* Dataset entries
Content starts

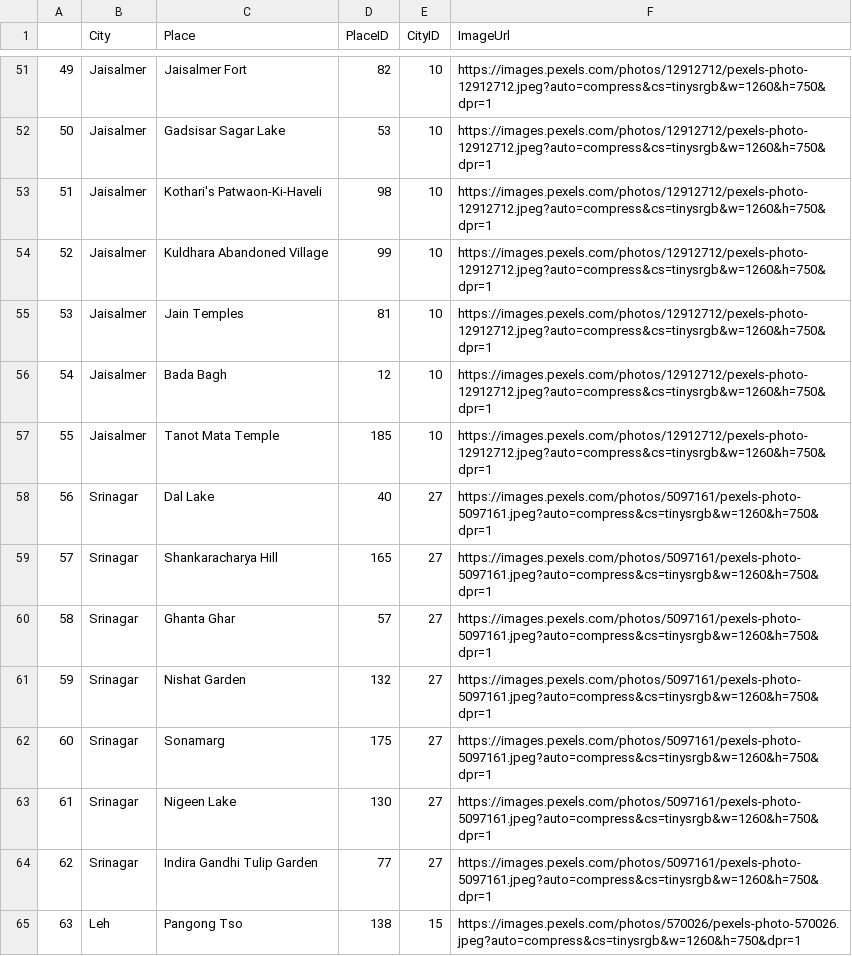
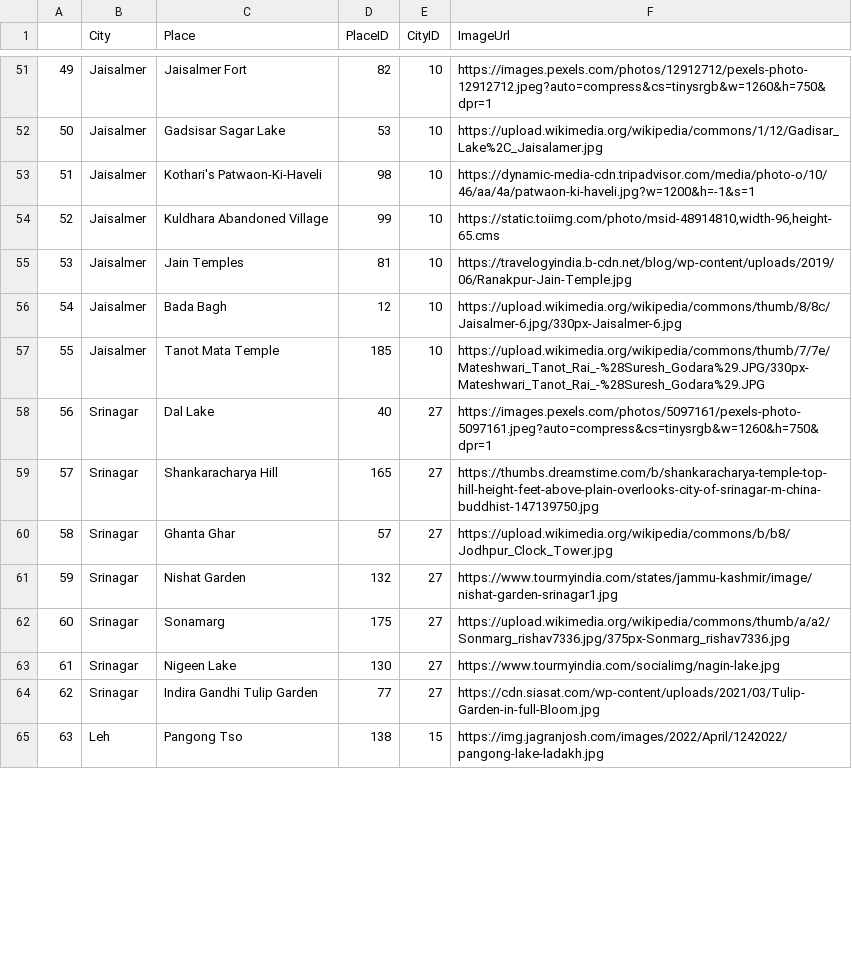
Before and after one commit to PrachetShah/IPD-Travel-Recommendation-API-Content, a CSV file: places.csv, drawn as a sheet; only a part is shown, gaps mark what is left out; the diff covers the shown part only.

```diff
--- a/places.csv
+++ b/places.csv
@@ -51,15 +51,15 @@
 49,Jaisalmer,Jaisalmer Fort,82,10,https://images.pexels.com/photos/12912712/pexels-photo-12912712.jpeg?auto=compress&cs=tinysrgb&w=1260&h=750&dpr=1
-50,Jaisalmer,Gadsisar Sagar Lake,53,10,https://images.pexels.com/photos/12912712/pexels-photo-12912712.jpeg?auto=compress&cs=tinysrgb&w=1260&h=750&dpr=1
-51,Jaisalmer,Kothari's Patwaon-Ki-Haveli,98,10,https://images.pexels.com/photos/12912712/pexels-photo-12912712.jpeg?auto=compress&cs=tinysrgb&w=1260&h=750&dpr=1
-52,Jaisalmer,Kuldhara Abandoned Village,99,10,https://images.pexels.com/photos/12912712/pexels-photo-12912712.jpeg?auto=compress&cs=tinysrgb&w=1260&h=750&dpr=1
-53,Jaisalmer,Jain Temples,81,10,https://images.pexels.com/photos/12912712/pexels-photo-12912712.jpeg?auto=compress&cs=tinysrgb&w=1260&h=750&dpr=1
-54,Jaisalmer,Bada Bagh,12,10,https://images.pexels.com/photos/12912712/pexels-photo-12912712.jpeg?auto=compress&cs=tinysrgb&w=1260&h=750&dpr=1
-55,Jaisalmer,Tanot Mata Temple,185,10,https://images.pexels.com/photos/12912712/pexels-photo-12912712.jpeg?auto=compress&cs=tinysrgb&w=1260&h=750&dpr=1
+50,Jaisalmer,Gadsisar Sagar Lake,53,10,https://upload.wikimedia.org/wikipedia/commons/1/12/Gadisar_Lake%2C_Jaisalamer.jpg
+51,Jaisalmer,Kothari's Patwaon-Ki-Haveli,98,10,https://dynamic-media-cdn.tripadvisor.com/media/photo-o/10/46/aa/4a/patwaon-ki-haveli.jpg?w=1200&h=-1&s=1
+52,Jaisalmer,Kuldhara Abandoned Village,99,10,"https://static.toiimg.com/photo/msid-48914810,width-96,height-65.cms"
+53,Jaisalmer,Jain Temples,81,10,https://travelogyindia.b-cdn.net/blog/wp-content/uploads/2019/06/Ranakpur-Jain-Temple.jpg
+54,Jaisalmer,Bada Bagh,12,10,https://upload.wikimedia.org/wikipedia/commons/thumb/8/8c/Jaisalmer-6.jpg/330px-Jaisalmer-6.jpg
+55,Jaisalmer,Tanot Mata Temple,185,10,https://upload.wikimedia.org/wikipedia/commons/thumb/7/7e/Mateshwari_Tanot_Rai_-%28Suresh_Godara%29.JPG/330px-Mateshwari_Tanot_Rai_-%28Suresh_Godara%29.JPG
 56,Srinagar,Dal Lake,40,27,https://images.pexels.com/photos/5097161/pexels-photo-5097161.jpeg?auto=compress&cs=tinysrgb&w=1260&h=750&dpr=1
-57,Srinagar,Shankaracharya Hill,165,27,https://images.pexels.com/photos/5097161/pexels-photo-5097161.jpeg?auto=compress&cs=tinysrgb&w=1260&h=750&dpr=1
-58,Srinagar,Ghanta Ghar,57,27,https://images.pexels.com/photos/5097161/pexels-photo-5097161.jpeg?auto=compress&cs=tinysrgb&w=1260&h=750&dpr=1
-59,Srinagar,Nishat Garden,132,27,https://images.pexels.com/photos/5097161/pexels-photo-5097161.jpeg?auto=compress&cs=tinysrgb&w=1260&h=750&dpr=1
-60,Srinagar,Sonamarg,175,27,https://images.pexels.com/photos/5097161/pexels-photo-5097161.jpeg?auto=compress&cs=tinysrgb&w=1260&h=750&dpr=1
-61,Srinagar,Nigeen Lake,130,27,https://images.pexels.com/photos/5097161/pexels-photo-5097161.jpeg?auto=compress&cs=tinysrgb&w=1260&h=750&dpr=1
-62,Srinagar,Indira Gandhi Tulip Garden,77,27,https://images.pexels.com/photos/5097161/pexels-photo-5097161.jpeg?auto=compress&cs=tinysrgb&w=1260&h=750&dpr=1
-63,Leh,Pangong Tso,138,15,https://images.pexels.com/photos/570026/pexels-photo-570026.jpeg?auto=compress&cs=tinysrgb&w=1260&h=750&dpr=1
+57,Srinagar,Shankaracharya Hill,165,27,https://thumbs.dreamstime.com/b/shankaracharya-temple-top-hill-height-feet-above-plain-overlooks-city-of-srinagar-m-china-buddhist-147139750.jpg
+58,Srinagar,Ghanta Ghar,57,27,https://upload.wikimedia.org/wikipedia/commons/b/b8/Jodhpur_Clock_Tower.jpg
+59,Srinagar,Nishat Garden,132,27,https://www.tourmyindia.com/states/jammu-kashmir/image/nishat-garden-srinagar1.jpg
+60,Srinagar,Sonamarg,175,27,https://upload.wikimedia.org/wikipedia/commons/thumb/a/a2/Sonmarg_rishav7336.jpg/375px-Sonmarg_rishav7336.jpg
+61,Srinagar,Nigeen Lake,130,27,https://www.tourmyindia.com/socialimg/nagin-lake.jpg
+62,Srinagar,Indira Gandhi Tulip Garden,77,27,https://cdn.siasat.com/wp-content/uploads/2021/03/Tulip-Garden-in-full-Bloom.jpg
+63,Leh,Pangong Tso,138,15,https://img.jagranjosh.com/images/2022/April/1242022/pangong-lake-ladakh.jpg
```
Also changed, not shown: 173 edited cells elsewhere in this file, 3 other files.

Content ends

* Your goal
Copy task for the entries above: every line with the string "Garden".

* Exercise solution
-59,Srinagar,Nishat Garden,132,27,https://images.pexels.com/photos/5097161/pexels-photo-5097161.jpeg?auto=compress&cs=tinysrgb&w=1260&h=750&dpr=1
-62,Srinagar,Indira Gandhi Tulip Garden,77,27,https://images.pexels.com/photos/5097161/pexels-photo-5097161.jpeg?auto=compress&cs=tinysrgb&w=1260&h=750&dpr=1
+59,Srinagar,Nishat Garden,132,27,https://www.tourmyindia.com/states/jammu-kashmir/image/nishat-garden-srinagar1.jpg
+62,Srinagar,Indira Gandhi Tulip Garden,77,27,https://cdn.siasat.com/wp-content/uploads/2021/03/Tulip-Garden-in-full-Bloom.jpg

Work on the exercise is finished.